WORK INSTRUCTIONS: Copy the listing as it is written, and leave each picture out.

INPUT:
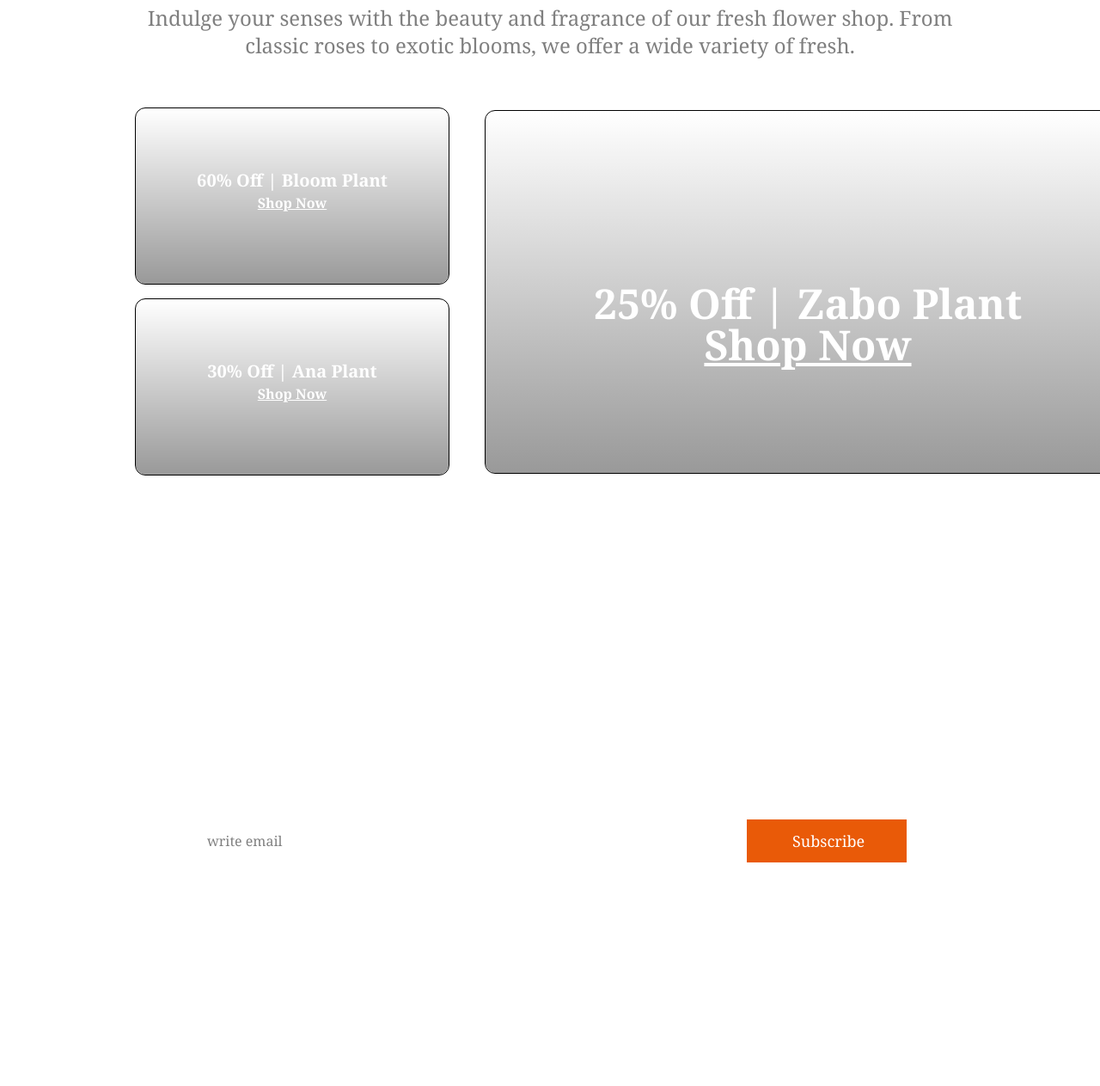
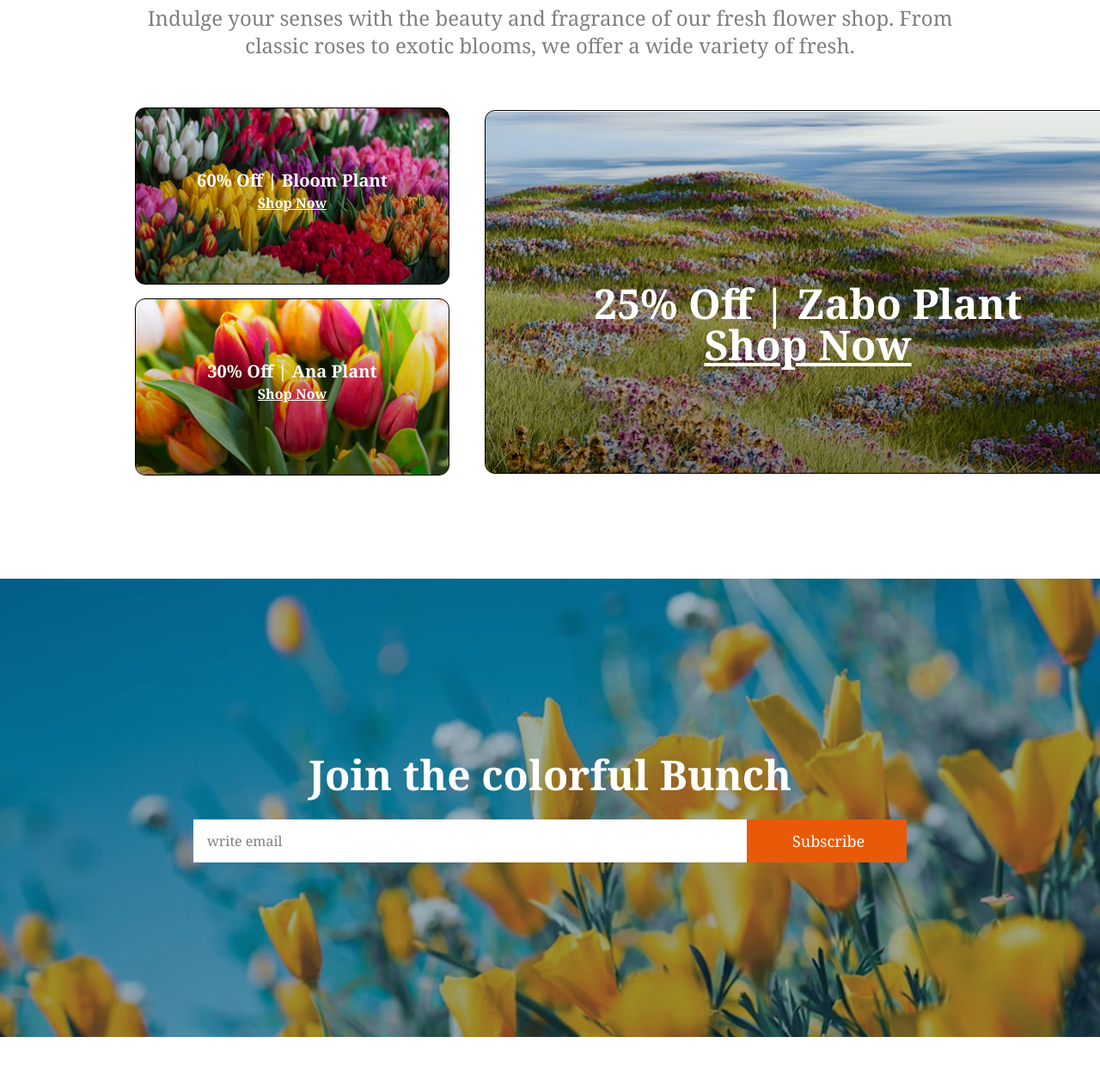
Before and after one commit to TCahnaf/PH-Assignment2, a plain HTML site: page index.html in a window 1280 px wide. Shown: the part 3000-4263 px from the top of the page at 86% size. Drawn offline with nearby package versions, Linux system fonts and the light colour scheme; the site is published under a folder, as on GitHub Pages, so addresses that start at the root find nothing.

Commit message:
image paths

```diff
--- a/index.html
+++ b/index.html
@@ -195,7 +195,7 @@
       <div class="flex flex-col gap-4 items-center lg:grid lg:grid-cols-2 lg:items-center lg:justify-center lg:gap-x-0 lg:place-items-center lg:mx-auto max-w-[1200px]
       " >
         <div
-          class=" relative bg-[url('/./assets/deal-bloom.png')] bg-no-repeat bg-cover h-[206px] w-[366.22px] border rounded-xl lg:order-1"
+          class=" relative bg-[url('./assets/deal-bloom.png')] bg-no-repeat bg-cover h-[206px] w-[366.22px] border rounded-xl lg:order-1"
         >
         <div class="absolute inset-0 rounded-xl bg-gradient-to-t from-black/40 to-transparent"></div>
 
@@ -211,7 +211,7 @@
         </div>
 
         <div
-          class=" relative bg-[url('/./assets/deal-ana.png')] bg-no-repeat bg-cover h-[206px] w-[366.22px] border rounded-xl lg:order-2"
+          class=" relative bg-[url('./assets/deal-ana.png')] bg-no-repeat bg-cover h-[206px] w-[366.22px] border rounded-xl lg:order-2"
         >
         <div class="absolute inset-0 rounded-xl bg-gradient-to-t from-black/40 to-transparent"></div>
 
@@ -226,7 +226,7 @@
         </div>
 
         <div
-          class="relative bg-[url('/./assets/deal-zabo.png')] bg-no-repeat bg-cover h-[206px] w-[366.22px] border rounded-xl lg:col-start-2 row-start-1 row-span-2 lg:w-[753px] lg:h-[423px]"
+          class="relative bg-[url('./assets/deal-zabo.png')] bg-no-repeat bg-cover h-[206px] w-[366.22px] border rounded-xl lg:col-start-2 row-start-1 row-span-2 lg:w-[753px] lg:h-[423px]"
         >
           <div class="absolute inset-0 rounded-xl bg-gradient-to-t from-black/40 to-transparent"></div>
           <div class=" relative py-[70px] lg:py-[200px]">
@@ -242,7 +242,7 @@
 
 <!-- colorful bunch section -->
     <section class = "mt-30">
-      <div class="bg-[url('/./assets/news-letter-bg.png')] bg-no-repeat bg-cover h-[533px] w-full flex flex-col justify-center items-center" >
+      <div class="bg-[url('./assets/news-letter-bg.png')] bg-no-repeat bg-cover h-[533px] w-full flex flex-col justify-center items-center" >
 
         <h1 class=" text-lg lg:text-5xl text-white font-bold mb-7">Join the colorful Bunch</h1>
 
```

EXPECTED OUTPUT:
Before and after one commit to TCahnaf/PH-Assignment2, a plain HTML site: page index.html in a window 1280 px wide. Shown: the part 3000-4263 px from the top of the page at 86% size. Drawn offline with nearby package versions, Linux system fonts and the light colour scheme; the site is published under a folder, as on GitHub Pages, so addresses that start at the root find nothing.

Commit message:
image paths

```diff
--- a/index.html
+++ b/index.html
@@ -195,7 +195,7 @@
       <div class="flex flex-col gap-4 items-center lg:grid lg:grid-cols-2 lg:items-center lg:justify-center lg:gap-x-0 lg:place-items-center lg:mx-auto max-w-[1200px]
       " >
         <div
-          class=" relative bg-[url('/./assets/deal-bloom.png')] bg-no-repeat bg-cover h-[206px] w-[366.22px] border rounded-xl lg:order-1"
+          class=" relative bg-[url('./assets/deal-bloom.png')] bg-no-repeat bg-cover h-[206px] w-[366.22px] border rounded-xl lg:order-1"
         >
         <div class="absolute inset-0 rounded-xl bg-gradient-to-t from-black/40 to-transparent"></div>
 
@@ -211,7 +211,7 @@
         </div>
 
         <div
-          class=" relative bg-[url('/./assets/deal-ana.png')] bg-no-repeat bg-cover h-[206px] w-[366.22px] border rounded-xl lg:order-2"
+          class=" relative bg-[url('./assets/deal-ana.png')] bg-no-repeat bg-cover h-[206px] w-[366.22px] border rounded-xl lg:order-2"
         >
         <div class="absolute inset-0 rounded-xl bg-gradient-to-t from-black/40 to-transparent"></div>
 
@@ -226,7 +226,7 @@
         </div>
 
         <div
-          class="relative bg-[url('/./assets/deal-zabo.png')] bg-no-repeat bg-cover h-[206px] w-[366.22px] border rounded-xl lg:col-start-2 row-start-1 row-span-2 lg:w-[753px] lg:h-[423px]"
+          class="relative bg-[url('./assets/deal-zabo.png')] bg-no-repeat bg-cover h-[206px] w-[366.22px] border rounded-xl lg:col-start-2 row-start-1 row-span-2 lg:w-[753px] lg:h-[423px]"
         >
           <div class="absolute inset-0 rounded-xl bg-gradient-to-t from-black/40 to-transparent"></div>
           <div class=" relative py-[70px] lg:py-[200px]">
@@ -242,7 +242,7 @@
 
 <!-- colorful bunch section -->
     <section class = "mt-30">
-      <div class="bg-[url('/./assets/news-letter-bg.png')] bg-no-repeat bg-cover h-[533px] w-full flex flex-col justify-center items-center" >
+      <div class="bg-[url('./assets/news-letter-bg.png')] bg-no-repeat bg-cover h-[533px] w-full flex flex-col justify-center items-center" >
 
         <h1 class=" text-lg lg:text-5xl text-white font-bold mb-7">Join the colorful Bunch</h1>
 
```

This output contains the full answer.